Pawn DVD | Blu-ray | Streaming
Directed by David A. Armstrong
Starring Ray Liotta, Nikki Reed, Forest Whitaker, Marton Csokas, Sean Faris, Michael Chiklis, Stephen Lang, Common, Max Beesley, Ronald Guttman
Anchor Bay Films
Originally Released: April 23, 2013
Pawn is one of those convoluted crime thrillers, told out of sequence, making up pieces to a puzzle that will cause you to keep guessing throughout the movie. Featuring Michael Chiklis and Ray Liotta among many other big names, and alongside a stellar performance by Sean Faris, this is one of those gangster/heist style mystery flicks that provides more questions than it does answers, though resonant of movies like Dog Day Afternoon.
Pawn is set in a small-town diner, which is taken over by three British gangsters planning a robbery of the location. The diner serves as a legitimate front for a big name in organized crime, and while the gangsters think theyâ€™re in the job for the money, their leader Derrick (Michael Chiklis) is after a very specific item: a hard drive with data that contains names of big players.
Meanwhile, the hostages in the diner include Nick Davenport (Sean Faris), a petty car thief who has just been released from county prison whose brother is a cop working for Internal Affairs. As the heist becomes more complicated and dangerous, the police are called out to the scene. Derrick puts Davenport out front as their communicator with negotiator Jeff Porter (Common), turning him into the face of the heist, making the cops believe Nick is behind it all.
But as well as the heist storyline, there are a dozen other story threads that weave in and out of Pawn that all accumulate into a high tension conclusion. Each individual character fits into the story in some way, and there are various connections between many of them that complicate the narrative â€“ not in a muddying manner â€“ but that add to the overall puzzle of the story.
While there are a bunch of big names in this movie, it was Sean Faris that grabbed my attention the most in this piece. In a plot that has a handful of characters with an abundance of integral elements and backstory, Farisâ€™ character of Nick is the closest to being the protagonist of the tale. His performance is relatively convincing, providing an intense and emotional impression, with mannerisms that, to me, were very evocative of a young Christian Bale. Faris is integral to the story in many ways, and his role is very impressive.

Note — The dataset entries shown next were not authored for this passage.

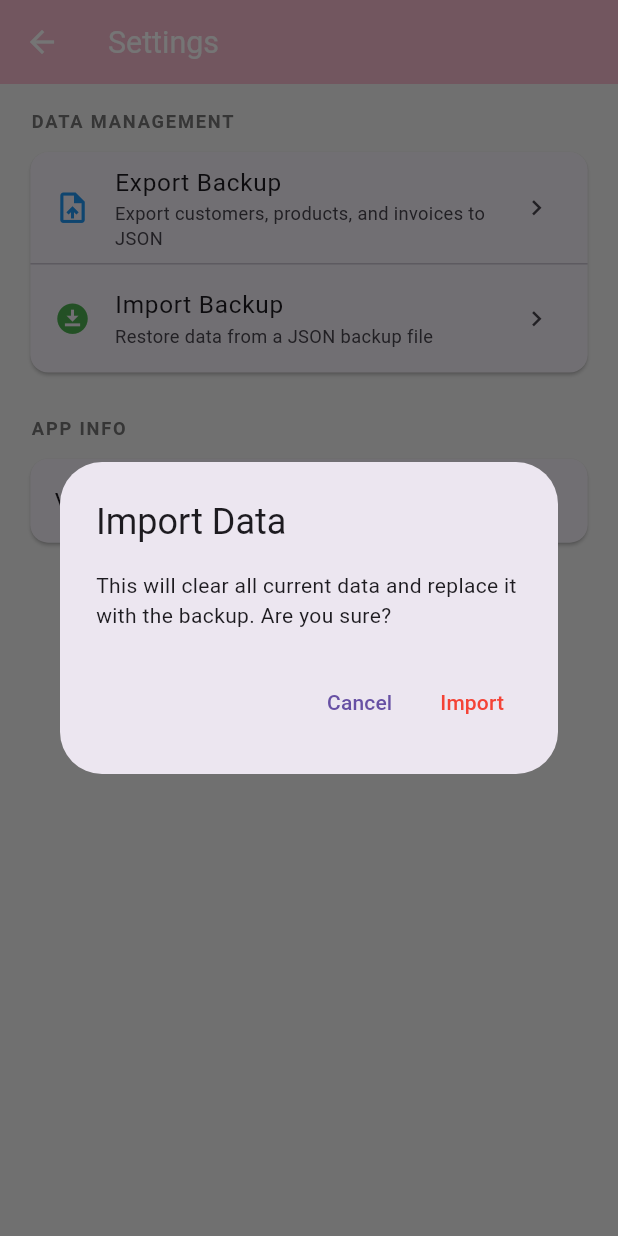
After one commit to Robby1993/invoicegenerator, a Flutter app: the SettingsScreen screen opened directly, after a tap on "Import Backup", on a phone screen of 412 x 824 dp. The commit adds this screen. Run offline on Flutter 3.47's test engine with Material 3 defaults, Android fonts, the phone set to English and light mode, and no system bars; our stand-ins replace device_info_plus, file_picker, pdf, permission_handler, printing, share_plus and 1 more; accounts and stored records are empty.

Commit message:
responsive UI implementation

```diff
--- a/lib/providers/invoice_provider.dart
+++ b/lib/providers/invoice_provider.dart
@@ -85,4 +85,13 @@ class InvoiceProvider extends ChangeNotifier {
     notifyListeners(); // 🔥 REQUIRED
   }
 
+  Future<void> updateInvoice(Invoice invoice) async {
+    await _db.updateInvoice(invoice);
+    final index = invoices.indexWhere((i) => i.id == invoice.id);
+    if (index != -1) {
+      invoices[index] = invoice;
+      notifyListeners();
+    }
+  }
+
 }
--- a/lib/screens/customer_selection_screen.dart
+++ b/lib/screens/customer_selection_screen.dart
@@ -1,5 +1,6 @@
 import 'package:flutter/material.dart';
 import 'package:invoicegenerator/models/invoice.dart';
+import 'package:invoicegenerator/models/invoice_item.dart';
 import 'package:invoicegenerator/screens/product_selection_for_invoicescreen.dart';
 import 'package:invoicegenerator/utils/responsive.dart';
 import 'package:provider/provider.dart';
@@ -8,6 +9,8 @@ import '../models/customer.dart';
 import 'billing_detail_screen.dart';
 
 class CustomerSelectionScreen extends StatefulWidget {
+  final int? invoiceId;
+  final String? invoiceNo;
   final String challanNo;
   final String vehicleNo;
   final DateTime date;
@@ -15,9 +18,13 @@ class CustomerSelectionScreen extends StatefulWidget {
   final String lrNo;
   final double percent;
   final GstTransactionType gstType;
+  final Customer? existingCustomer;
+  final List<InvoiceItem>? existingItems;
 
   const CustomerSelectionScreen({
     super.key,
+    this.invoiceId,
+    this.invoiceNo,
     required this.challanNo,
     required this.vehicleNo,
     required this.date,
@@ -25,6 +32,8 @@ class CustomerSelectionScreen extends StatefulWidget {
     required this.lrNo,
     required this.percent,
     required this.gstType,
+    this.existingCustomer,
+    this.existingItems,
   });
 
   @override
@@ -46,6 +55,8 @@ class _CustomerSelectionScreenState extends State<CustomerSelectionScreen> {
       context,
       MaterialPageRoute(
         builder: (_) => ProductSelectionForInvoiceScreen(
+          invoiceId: widget.invoiceId,
+          invoiceNo: widget.invoiceNo,
           challanNo: widget.challanNo,
           vehicleNo: widget.vehicleNo,
           date: widget.date,
@@ -54,6 +65,7 @@ class _CustomerSelectionScreenState extends State<CustomerSelectionScreen> {
           percent: widget.percent,
           gstType: widget.gstType,
           customer: customer,
+          existingItems: widget.existingItems,
         ),
       ),
     );
--- a/lib/screens/product_selection_for_invoicescreen.dart
+++ b/lib/screens/product_selection_for_invoicescreen.dart
@@ -9,6 +9,8 @@ import '../models/invoice_item.dart';
 import 'invoice_confirm_screen.dart';
 
 class ProductSelectionForInvoiceScreen extends StatefulWidget {
+  final int? invoiceId;
+  final String? invoiceNo;
   final String challanNo;
   final String vehicleNo;
   final DateTime date;
@@ -17,9 +19,12 @@ class ProductSelectionForInvoiceScreen extends StatefulWidget {
   final double percent;
   final GstTransactionType gstType;
   final Customer customer;
+  final List<InvoiceItem>? existingItems;
 
   const ProductSelectionForInvoiceScreen({
     super.key,
+    this.invoiceId,
+    this.invoiceNo,
     required this.challanNo,
     required this.vehicleNo,
     required this.date,
@@ -28,6 +33,7 @@ class ProductSelectionForInvoiceScreen extends StatefulWidget {
     required this.percent,
     required this.customer,
     required this.gstType,
+    this.existingItems,
   });
 
   @override
@@ -37,7 +43,9 @@ class ProductSelectionForInvoiceScreen extends StatefulWidget {
 
 class _ProductSelectionForInvoiceScreenState
     extends State<ProductSelectionForInvoiceScreen> {
-  final List<InvoiceItem> _selectedItems = [];
+  late final List<InvoiceItem> _selectedItems = widget.existingItems != null
+    ? List.from(widget.existingItems!)
+    : [];
   final _searchController = TextEditingController();
   String _searchQuery = '';
 
@@ -283,6 +291,8 @@ class _ProductSelectionForInvoiceScreenState
       context,
       MaterialPageRoute(
         builder: (_) => InvoiceConfirmScreen(
+          invoiceId: widget.invoiceId,
+          invoiceNo: widget.invoiceNo,
           challanNo: widget.challanNo,
           vehicleNo: widget.vehicleNo,
           date: widget.date,
--- /dev/null
+++ b/lib/screens/settings_screen.dart
@@ -0,0 +1,149 @@
+import 'package:flutter/material.dart';
+import 'package:invoicegenerator/utils/backup_service.dart';
+import 'package:invoicegenerator/utils/responsive.dart';
+import 'package:provider/provider.dart';
+import '../providers/customer_provider.dart';
+import '../providers/product_provider.dart';
+import '../providers/invoice_provider.dart';
+
+class SettingsScreen extends StatefulWidget {
+  const SettingsScreen({super.key});
+
+  @override
+  State<SettingsScreen> createState() => _SettingsScreenState();
+}
+
+class _SettingsScreenState extends State<SettingsScreen> {
+  bool _isProcessing = false;
+
+  Future<void> _handleExport() async {
+    setState(() => _isProcessing = true);
+    final hasPermission = await BackupService.requestStoragePermission();
+    if (hasPermission) {
+      final path = await BackupService.exportData();
+      if (mounted) {
+        if (path != null) {
+          ScaffoldMessenger.of(context).showSnackBar(
+            const SnackBar(content: Text('Backup exported successfully')),
+          );
+        } else {
+          ScaffoldMessenger.of(context).showSnackBar(
+            const SnackBar(content: Text('Failed to export backup')),
+          );
+        }
+      }
+    } else {
+      if (mounted) {
+        ScaffoldMessenger.of(context).showSnackBar(
+          const SnackBar(content: Text('Storage permission required for export')),
+        );
+      }
+    }
+    setState(() => _isProcessing = false);
+  }
+
+  Future<void> _handleImport() async {
+    final confirm = await showDialog<bool>(
+      context: context,
+      builder: (ctx) => AlertDialog(
+        title: const Text('Import Data'),
+        content: const Text('This will clear all current data and replace it with the backup. Are you sure?'),
+        actions: [
+          TextButton(onPressed: () => Navigator.pop(ctx, false), child: const Text('Cancel')),
+          TextButton(onPressed: () => Navigator.pop(ctx, true), child: const Text('Import', style: TextStyle(color: Colors.red))),
+        ],
+      ),
+    );
+
+    if (confirm == true) {
+      setState(() => _isProcessing = true);
+      final success = await BackupService.importData();
+      if (mounted) {
+        if (success) {
+          // Refresh all providers
+          context.read<CustomerProvider>().loadCustomers();
+          context.read<ProductProvider>().loadProducts();
+          context.read<InvoiceProvider>().loadInvoices();
+
+          ScaffoldMessenger.of(context).showSnackBar(
+            const SnackBar(content: Text('Data imported successfully')),
+          );
+        } else {
+          ScaffoldMessenger.of(context).showSnackBar(
+            const SnackBar(content: Text('Failed to import data')),
+          );
+        }
+      }
+      setState(() => _isProcessing = false);
+    }
+  }
+
+  @override
+  Widget build(BuildContext context) {
+    Responsive.init(context);
+    return Scaffold(
+      appBar: AppBar(
+        title: Text('Settings', style: TextStyle(fontSize: 20.sp)),
+      ),
+      body: Stack(
+        children: [
+          ListView(
+            padding: EdgeInsets.all(16.r),
+            children: [
+              _buildSectionTitle('Data Management'),
+              Card(
+                child: Column(
+                  children: [
+                    ListTile(
+                      leading: Icon(Icons.upload_file, size: 24.i, color: Colors.blue),
+                      title: Text('Export Backup', style: TextStyle(fontSize: 16.sp)),
+                      subtitle: Text('Export customers, products, and invoices to JSON', style: TextStyle(fontSize: 12.sp)),
+                      trailing: Icon(Icons.chevron_right, size: 20.i),
+                      onTap: _isProcessing ? null : _handleExport,
+                    ),
+                    const Divider(height: 1),
+                    ListTile(
+                      leading: Icon(Icons.download_for_offline, size: 24.i, color: Colors.green),
+                      title: Text('Import Backup', style: TextStyle(fontSize: 16.sp)),
+                      subtitle: Text('Restore data from a JSON backup file', style: TextStyle(fontSize: 12.sp)),
+                      trailing: Icon(Icons.chevron_right, size: 20.i),
+                      onTap: _isProcessing ? null : _handleImport,
+                    ),
+                  ],
+                ),
+              ),
+              SizedBox(height: 24.h),
+              _buildSectionTitle('App Info'),
+              Card(
+                child: ListTile(
+                  title: Text('Version', style: TextStyle(fontSize: 16.sp)),
+                  trailing: Text('1.0.0', style: TextStyle(fontSize: 14.sp, color: Colors.grey)),
+                ),
+              ),
+            ],
+          ),
+          if (_isProcessing)
+            Container(
+              color: Colors.black26,
+              child: const Center(child: CircularProgressIndicator()),
+            ),
+        ],
+      ),
+    );
+  }
+
+  Widget _buildSectionTitle(String title) {
+    return Padding(
+      padding: EdgeInsets.only(left: 4.w, bottom: 8.h),
+      child: Text(
+        title.toUpperCase(),
+        style: TextStyle(
+          fontSize: 12.sp,
+          fontWeight: FontWeight.bold,
+          color: Colors.grey.shade600,
+          letterSpacing: 1.2,
+        ),
+      ),
+    );
+  }
+}
--- /dev/null
+++ b/lib/utils/backup_service.dart
@@ -0,0 +1,195 @@
+import 'dart:convert';
+import 'dart:io';
+import 'package:device_info_plus/device_info_plus.dart';
+import 'package:file_picker/file_picker.dart';
+import 'package:invoicegenerator/database_helper.dart';
+import 'package:invoicegenerator/models/customer.dart';
+import 'package:invoicegenerator/models/invoice.dart';
+import 'package:invoicegenerator/models/product.dart';
+import 'package:path_provider/path_provider.dart';
+import 'package:permission_handler/permission_handler.dart';
+import 'package:share_plus/share_plus.dart';
+
+class BackupService {
+  static Future<bool> requestStoragePermission() async {
+    if (Platform.isAndroid) {
+      final deviceInfo = DeviceInfoPlugin();
+      final androidInfo = await deviceInfo.androidInfo;
+
+      if (androidInfo.version.sdkInt >= 33) {
+        // Android 13+ doesn't use READ/WRITE_EXTERNAL_STORAGE for files
+        // It uses MANAGE_EXTERNAL_STORAGE or specific media permissions
+        // But for just exporting, we can often just use SAF via file_picker or share
+        return true;
+      } else {
+        var status = await Permission.storage.status;
+        if (!status.isGranted) {
+          status = await Permission.storage.request();
+        }
+        return status.isGranted;
+      }
+    }
+    return true;
+  }
+
+  static Future<String?> exportData() async {
+    try {
+      final db = DatabaseHelper.instance;
+      final customers = await db.getCustomers();
+      final products = await db.getProducts();
+      final invoices = await db.getInvoicesFull();
+
+      final Map<String, dynamic> data = {
+        'customers': customers.map((e) => e.toMap()).toList(),
+        'products': products.map((e) => e.toMap()).toList(),
+        'invoices': invoices.map((inv) {
+          final map = inv.toMap();
+          map['items'] = inv.items.map((item) => {
+            'productId': item.product.id,
+            'netWeight': item.netWeight,
+            'total': item.total,
+          }).toList();
+          return map;
+        }).toList(),
+      };
+
+      final jsonString = jsonEncode(data);
+      final directory = await getTemporaryDirectory();
+      final timestamp = DateTime.now().millisecondsSinceEpoch;
+      final file = File('${directory.path}/invoice_backup_$timestamp.json');
+      await file.writeAsString(jsonString);
+
+      // On Android, we'll try to save to Downloads or just Share it
+      await Share.shareXFiles([XFile(file.path)], text: 'Invoice App Backup');
+
+      return file.path;
+    } catch (e) {
+      print('Export error: $e');
+      return null;
+    }
+  }
+
+  static Future<bool> importData() async {
+    try {
+      FilePickerResult? result = await FilePicker.platform.pickFiles(
+        type: FileType.custom,
+        allowedExtensions: ['json'],
+      );
+
+      if (result != null) {
+        File file = File(result.files.single.path!);
+        String content = await file.readAsString();
+        Map<String, dynamic> data = jsonDecode(content);
+
+        final db = DatabaseHelper.instance;
+        await db.clearAllData();
+
+        // 1. Import Customers (Mapping IDs)
+        Map<int, int> customerIdMap = {};
+        if (data['customers'] != null) {
+          for (var c in data['customers']) {
+            int oldId = c['id'];
+            c.remove('id');
+            int newId = await db.insertCustomer(Customer.fromMap(c));
+            customerIdMap[oldId] = newId;
+          }
+        }
+
+        // 2. Import Products (Mapping IDs)
+        Map<int, int> productIdMap = {};
+        if (data['products'] != null) {
+          for (var p in data['products']) {
+            int oldId = p['id'];
+            p.remove('id');
+            int newId = await db.insertProduct(Product.fromMap(p));
+            productIdMap[oldId] = newId;
+          }
+        }
+
+        // 3. Import Invoices
+        if (data['invoices'] != null) {
+          for (var inv in data['invoices']) {
+            List<dynamic> itemsData = inv['items'];
+            inv.remove('id');
+            inv.remove('items');
+
+            // Update customer ID
+            inv['customerId'] = customerIdMap[inv['customerId']];
+
+            // Manual reconstruction to avoid using fromMap which might expect objects
+            // We'll insert invoice first then items
+            final items = itemsData.map((itemData) {
+              // We need to resolve the product first, but we can't easily without fetching from DB
+              // or having the product object.
+              // Better approach: adjust DatabaseHelper to allow inserting items with just productId.
+              return itemData; // temporarily
+            }).toList();
+
+            // To keep it simple, I'll just rely on the existing insertInvoice but I need to prepare the items
+            // Actually, I'll just use raw SQL or a simpler insert in DatabaseHelper for this.
+            // For now, let's assume we fetch products again or map them.
+          }
+        }
+
+        // Re-implementing import logic more robustly
+        await _robustImport(data);
+
+        return true;
+      }
+      return false;
+    } catch (e) {
+      print('Import error: $e');
+      return false;
+    }
+  }
+
+  static Future<void> _robustImport(Map<String, dynamic> data) async {
+    final dbHelper = DatabaseHelper.instance;
+    final db = await dbHelper.database;
+
+    await db.transaction((txn) async {
+      // 1. Customers
+      Map<int, int> customerIdMap = {};
+      if (data['customers'] != null) {
+        for (var c in data['customers']) {
+          int oldId = c['id'];
+          c.remove('id');
+          int newId = await txn.insert('customers', c);
+          customerIdMap[oldId] = newId;
+        }
+      }
+
+      // 2. Products
+      Map<int, int> productIdMap = {};
+      if (data['products'] != null) {
+        for (var p in data['products']) {
+          int oldId = p['id'];
+          p.remove('id');
+          int newId = await txn.insert('products', p);
+          productIdMap[oldId] = newId;
+        }
+      }
+
+      // 3. Invoices & Items
+      if (data['invoices'] != null) {
+        for (var inv in data['invoices']) {
+          List<dynamic> itemsData = inv['items'];
+          inv.remove('id');
+          inv.remove('items');
+
+          inv['customerId'] = customerIdMap[inv['customerId']];
+          int newInvoiceId = await txn.insert('invoices', inv);
+
+          for (var item in itemsData) {
+            await txn.insert('invoice_items', {
+              'invoiceId': newInvoiceId,
+              'productId': productIdMap[item['productId']],
+              'netWeight': item['netWeight'],
+              'total': item['total'],
+            });
+          }
+        }
+      }
+    });
+  }
+}
--- a/pubspec.yaml
+++ b/pubspec.yaml
@@ -40,6 +40,10 @@ dependencies:
   intl: ^0.20.2
   path_provider: ^2.1.5
   sqflite: ^2.4.2
+  permission_handler: ^12.0.1
+  share_plus: ^12.0.2
+  device_info_plus: ^11.2.2
+  file_picker: ^8.3.3
 
 dev_dependencies:
   flutter_test:
```
Also changed, not shown: lib/database_helper.dart (+39 -0 lines), lib/screens/billing_detail_screen.dart (+15 -2 lines), lib/screens/home_screen.dart (+10 -0 lines), lib/screens/invoice_confirm_screen.dart (+12 -3 lines), lib/screens/order_history_screen.dart (+14 -0 lines).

Max Beesley also highly impressed me as Bill, who serves as Derrickâ€™s second in charge. He has a solid presence on screen, very steely, and convincingly portrays the position of an experienced criminal with a level head, though strategic. Iâ€™d love to see him in some other similar roles, he exhibits some strength here. He works extremely well with Chiklis, and both evidently have a fabulous chemistry on screen. Chiklis, incidentally, pulls off a geezer-style British accent (one you would ordinarily recall from a Guy Ritchie heist flick) very well, though itâ€™s a little disorienting to begin with.
Other notable roles in the film include that of Stephen Lang, who plays the frail Charlie that works in the diner, who most of our readers will remember as the hardass marine from Avatar, though I daresay you wonâ€™t recognize him. Lang blends in to the movie completely, and he sinks into the role so convincingly that he disappears completely.
Ray Liotta is also good as the mysterious unnamed "Man in the Suit", who seemingly works for a few different players in this game. He delivers a wonderful monologue about death clocks part way through the film that is chilling, over a montage of events happening at that moment. Common is relatively good as Porter, though I found him to be less convincing than in any of his previous roles. And finally, Forest Whitaker is fantastic in perhaps one of the shortest roles heâ€™s ever played in a film, though key and essential for setting up the scene.
The script for Pawn is superb, without a doubt. Its pacing is of an excellent quality, and rarely brings in elements that donâ€™t play a part in the story. The non-linear nature of the writing makes for an intense viewing experience, but also will serve to be a delight for viewers who love to watch movies that are constructed in a manner that feel like a puzzle that needs to be solved.
Where the writing is let down, however, is in the direction. Many of the actors bring a big game to the movie, and are entertaining, but some scenes often come across as rushed and incomplete. If Pawn had a better budget and longer filming schedule, Iâ€™m sure director David A. Armstrong may have had a better opportunity to tighten up some of the looseness and smoothed over the rougher edges of the production.
There isnâ€™t a lot of deeper subtext or symbolism in Pawn, due to the nature of the story being filled with many characters and their own threads within the plot. One notable element though is the chess-theme that keeps coming up through the movie. Whitakerâ€™s and Langâ€™s characters have an ongoing chess game, often being observed from afar by Yuri (Ronald Guttman). The floor of the diner itself is a black and white square pattern, indicating that the entire situation is a long game, strategic and significant, but leaving it ambiguous enough to make it almost impossible to determine the heavy players from the pawns.
Despite its rougher edges, Pawn is a movie worth a view. There are some impressive performances with a surprisingly strong cast, and the convoluted nature of the plot will keep you guessing as to where things are going. The puzzle is a formidable one, but one worth looking into.